Crabtree developed into a nice weapon for San Francisco, although it took a few years. He battled foot problems, which took him off course to throughout his career. From 2010 to 2012, his reception total gradually increased from 55 to 72 to 85. In 2013, he missed most of the year with injury. This season could serve to be a comeback year for him. He'll have both Anquan Boldin and Stevie Johnson as teammates and they form the best 49ers' receiving corps in years. Kaepernick trusts Crabtree and even wanted to make sure there was money available to extend Crabtree's contract before he signed his own extension. Targets may be tough to come by on this team due to the 49ers' commitment to smash-mouth football. He should meet his career highs with 70 to 80 receptions. We rank him as a mid-end WR2, which is a very bullish projection.
Editor's note: Now in his sixth season, this is last call for Crabtree. Many fantasy owners have already written him off due to his sky-high stat projections; however, if Boldin can produce like a WR2 for fantasy owners (which he did last year), so can Crabtree at his 44.33 ADP.
WR Stevie Johnson, SF - Low Potential
Johnson comes to San Francisco from Buffalo, where he averaged 129 targets over his last four years. Johnson will turn 28 this year and could thrive from not having to be his team's No. 1 receiver. He will have to wait for his targets with more passes likely destined for Michael Crabtree, Vernon Davis and Anquan Boldin. Johnson will also have to hold off talented second-year player Quinton Patton, the dynamic but aging Brandon Lloyd and rookie Bruce Ellington. For a player who has been a solid receiver for three straight years, he finds himself in a battle to be relevant. It is a long shot for him to contribute enough to be a fantasy starter without an injury to provide him more snaps.
WR Brandon Lloyd, SF - Not Draft Worthy

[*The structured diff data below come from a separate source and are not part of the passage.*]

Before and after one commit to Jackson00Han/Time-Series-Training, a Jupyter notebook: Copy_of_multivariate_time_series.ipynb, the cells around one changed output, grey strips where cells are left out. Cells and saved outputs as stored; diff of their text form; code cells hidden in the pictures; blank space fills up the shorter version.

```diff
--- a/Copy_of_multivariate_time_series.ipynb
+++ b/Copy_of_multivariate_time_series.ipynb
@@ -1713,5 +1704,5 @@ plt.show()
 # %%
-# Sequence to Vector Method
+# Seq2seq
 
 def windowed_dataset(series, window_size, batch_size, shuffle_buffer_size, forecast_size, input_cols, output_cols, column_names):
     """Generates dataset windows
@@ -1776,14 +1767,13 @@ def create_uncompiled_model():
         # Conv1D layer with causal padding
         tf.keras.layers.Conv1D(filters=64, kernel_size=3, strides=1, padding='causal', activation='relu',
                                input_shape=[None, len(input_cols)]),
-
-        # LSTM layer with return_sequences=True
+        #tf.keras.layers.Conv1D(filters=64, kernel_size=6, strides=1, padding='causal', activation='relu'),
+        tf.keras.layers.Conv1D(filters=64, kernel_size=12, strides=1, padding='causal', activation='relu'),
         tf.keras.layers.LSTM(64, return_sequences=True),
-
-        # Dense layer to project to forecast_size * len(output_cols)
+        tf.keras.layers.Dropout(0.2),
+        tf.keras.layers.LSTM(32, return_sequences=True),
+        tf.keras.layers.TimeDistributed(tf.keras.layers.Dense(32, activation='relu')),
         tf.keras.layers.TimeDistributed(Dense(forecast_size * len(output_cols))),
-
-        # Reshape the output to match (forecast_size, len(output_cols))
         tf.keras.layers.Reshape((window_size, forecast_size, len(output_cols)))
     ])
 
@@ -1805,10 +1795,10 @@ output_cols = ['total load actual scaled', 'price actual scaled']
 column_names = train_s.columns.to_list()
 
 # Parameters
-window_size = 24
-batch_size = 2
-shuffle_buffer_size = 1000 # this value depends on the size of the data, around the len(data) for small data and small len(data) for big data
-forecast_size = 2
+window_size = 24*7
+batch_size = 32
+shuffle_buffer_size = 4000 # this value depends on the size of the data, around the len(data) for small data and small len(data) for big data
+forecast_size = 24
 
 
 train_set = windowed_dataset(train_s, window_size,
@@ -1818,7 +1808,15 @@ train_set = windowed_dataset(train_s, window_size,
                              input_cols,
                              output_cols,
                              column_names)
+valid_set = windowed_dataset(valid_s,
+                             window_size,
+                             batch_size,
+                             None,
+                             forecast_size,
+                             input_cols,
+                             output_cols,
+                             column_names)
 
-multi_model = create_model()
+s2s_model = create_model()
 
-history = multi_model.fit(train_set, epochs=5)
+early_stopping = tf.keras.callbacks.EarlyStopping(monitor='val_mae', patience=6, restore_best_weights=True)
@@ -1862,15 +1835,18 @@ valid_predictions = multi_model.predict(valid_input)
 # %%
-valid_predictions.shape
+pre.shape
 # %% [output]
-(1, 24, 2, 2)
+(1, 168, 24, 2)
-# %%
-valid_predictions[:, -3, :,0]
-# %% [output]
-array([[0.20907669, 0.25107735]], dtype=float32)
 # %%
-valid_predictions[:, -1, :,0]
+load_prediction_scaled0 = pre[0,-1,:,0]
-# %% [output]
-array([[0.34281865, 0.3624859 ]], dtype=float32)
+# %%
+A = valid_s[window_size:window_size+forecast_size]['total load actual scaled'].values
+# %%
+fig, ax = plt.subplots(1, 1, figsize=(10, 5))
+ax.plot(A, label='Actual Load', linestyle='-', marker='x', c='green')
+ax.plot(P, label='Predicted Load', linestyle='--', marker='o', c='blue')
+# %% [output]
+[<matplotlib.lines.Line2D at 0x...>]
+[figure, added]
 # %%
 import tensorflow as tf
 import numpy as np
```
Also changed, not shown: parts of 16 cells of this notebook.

Lloyd has come back to where it all started in an attempt to reinvigorate his up-and-down career. He always was able to make the difficult catch, although delivering consistent performances was the problem. Lloyd was out of the NFL last year, so he is a long shot to both make the roster and contribute significantly.
WR Bruce Ellington, SF - Dynasty Only
Ellington is the cousin of Andre Ellington. The NFL Network's Mike Mayock called him a bigger version of Jacksonville's Ace Sanders. Ellington ran a 4.45 40-yard dash and recorded a 39.5 inch vertical jump. With those raw skills, he has long-term potential. Draft and hold him in dynasty formats.
WR Quinton Patton, SF - Dynasty Only
Patton didn't see much action his rookie season. He was a fourth-round draft pick in 2013. There are multiple players competing for the No. 3 duties in San Francisco. He is not worth a draft pick at this point. Stash him on your dynasty roster if need be and hope for the best.